_Exercise materials_.
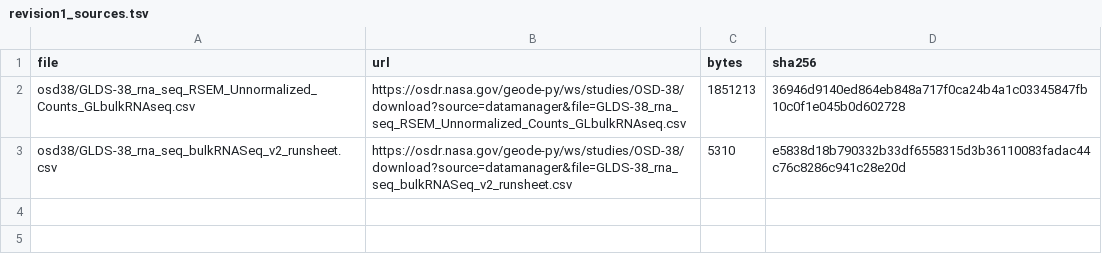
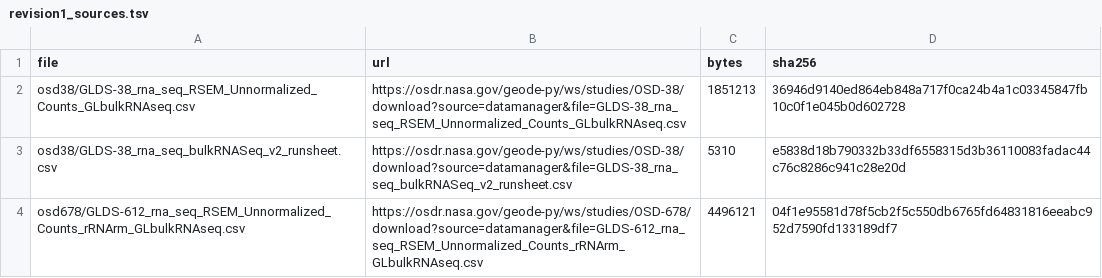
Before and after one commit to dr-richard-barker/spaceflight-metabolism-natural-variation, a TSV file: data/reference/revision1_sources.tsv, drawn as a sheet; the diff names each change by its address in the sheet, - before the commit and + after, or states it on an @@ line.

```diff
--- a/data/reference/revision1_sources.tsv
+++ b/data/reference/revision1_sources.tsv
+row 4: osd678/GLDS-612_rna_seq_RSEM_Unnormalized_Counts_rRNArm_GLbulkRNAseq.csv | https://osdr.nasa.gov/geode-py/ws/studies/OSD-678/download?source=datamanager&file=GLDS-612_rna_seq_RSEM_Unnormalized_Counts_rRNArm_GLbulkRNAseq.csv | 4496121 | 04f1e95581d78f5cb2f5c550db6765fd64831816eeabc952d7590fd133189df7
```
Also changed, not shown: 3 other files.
--
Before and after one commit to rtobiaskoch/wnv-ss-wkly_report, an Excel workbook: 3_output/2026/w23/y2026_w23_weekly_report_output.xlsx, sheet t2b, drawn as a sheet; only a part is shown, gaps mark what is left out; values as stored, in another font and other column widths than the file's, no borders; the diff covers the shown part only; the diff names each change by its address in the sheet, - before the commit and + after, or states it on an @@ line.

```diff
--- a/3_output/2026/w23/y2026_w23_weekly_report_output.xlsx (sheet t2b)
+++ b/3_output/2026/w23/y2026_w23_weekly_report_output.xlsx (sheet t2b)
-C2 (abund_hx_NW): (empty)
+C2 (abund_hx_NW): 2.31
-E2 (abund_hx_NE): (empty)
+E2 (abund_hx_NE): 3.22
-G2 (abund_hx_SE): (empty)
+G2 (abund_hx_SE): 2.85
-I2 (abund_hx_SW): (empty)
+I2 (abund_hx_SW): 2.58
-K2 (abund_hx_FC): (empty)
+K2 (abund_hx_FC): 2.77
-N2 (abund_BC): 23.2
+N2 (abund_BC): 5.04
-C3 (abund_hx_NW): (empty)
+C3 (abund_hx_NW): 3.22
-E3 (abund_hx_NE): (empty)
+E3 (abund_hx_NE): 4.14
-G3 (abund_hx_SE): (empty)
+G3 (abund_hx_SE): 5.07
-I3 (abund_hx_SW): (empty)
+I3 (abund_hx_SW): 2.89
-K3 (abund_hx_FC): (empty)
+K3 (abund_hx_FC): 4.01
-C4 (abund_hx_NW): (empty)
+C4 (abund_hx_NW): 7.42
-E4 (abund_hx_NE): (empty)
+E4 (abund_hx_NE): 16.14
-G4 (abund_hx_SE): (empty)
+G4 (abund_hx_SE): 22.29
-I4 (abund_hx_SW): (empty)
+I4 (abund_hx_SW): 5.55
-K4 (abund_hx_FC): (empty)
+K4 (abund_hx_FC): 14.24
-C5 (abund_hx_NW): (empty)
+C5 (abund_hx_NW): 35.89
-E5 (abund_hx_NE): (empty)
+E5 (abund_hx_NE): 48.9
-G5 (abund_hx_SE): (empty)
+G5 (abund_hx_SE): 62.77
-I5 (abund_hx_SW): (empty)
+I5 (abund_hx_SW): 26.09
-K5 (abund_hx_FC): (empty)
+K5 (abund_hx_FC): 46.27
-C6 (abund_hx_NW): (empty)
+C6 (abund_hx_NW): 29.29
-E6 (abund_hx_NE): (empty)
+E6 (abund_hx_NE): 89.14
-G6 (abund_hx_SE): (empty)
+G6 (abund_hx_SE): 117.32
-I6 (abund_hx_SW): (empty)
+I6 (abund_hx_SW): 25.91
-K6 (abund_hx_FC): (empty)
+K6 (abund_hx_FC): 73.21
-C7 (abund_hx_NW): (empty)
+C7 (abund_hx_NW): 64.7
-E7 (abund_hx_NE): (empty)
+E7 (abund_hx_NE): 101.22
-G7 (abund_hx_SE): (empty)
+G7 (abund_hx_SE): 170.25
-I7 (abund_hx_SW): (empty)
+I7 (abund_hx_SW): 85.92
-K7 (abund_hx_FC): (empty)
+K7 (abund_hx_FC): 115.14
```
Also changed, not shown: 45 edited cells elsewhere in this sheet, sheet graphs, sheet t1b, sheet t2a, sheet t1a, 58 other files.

_What needs to be done_. Among the entries above, find every line holding "sheet" and copy it.

_Final answer_.
Before and after one commit to dr-richard-barker/spaceflight-metabolism-natural-variation, a TSV file: data/reference/revision1_sources.tsv, drawn as a sheet; the diff names each change by its address in the sheet, - before the commit and + after, or states it on an @@ line.
Before and after one commit to rtobiaskoch/wnv-ss-wkly_report, an Excel workbook: 3_output/2026/w23/y2026_w23_weekly_report_output.xlsx, sheet t2b, drawn as a sheet; only a part is shown, gaps mark what is left out; values as stored, in another font and other column widths than the file's, no borders; the diff covers the shown part only; the diff names each change by its address in the sheet, - before the commit and + after, or states it on an @@ line.
--- a/3_output/2026/w23/y2026_w23_weekly_report_output.xlsx (sheet t2b)
+++ b/3_output/2026/w23/y2026_w23_weekly_report_output.xlsx (sheet t2b)
Also changed, not shown: 45 edited cells elsewhere in this sheet, sheet graphs, sheet t1b, sheet t2a, sheet t1a, 58 other files.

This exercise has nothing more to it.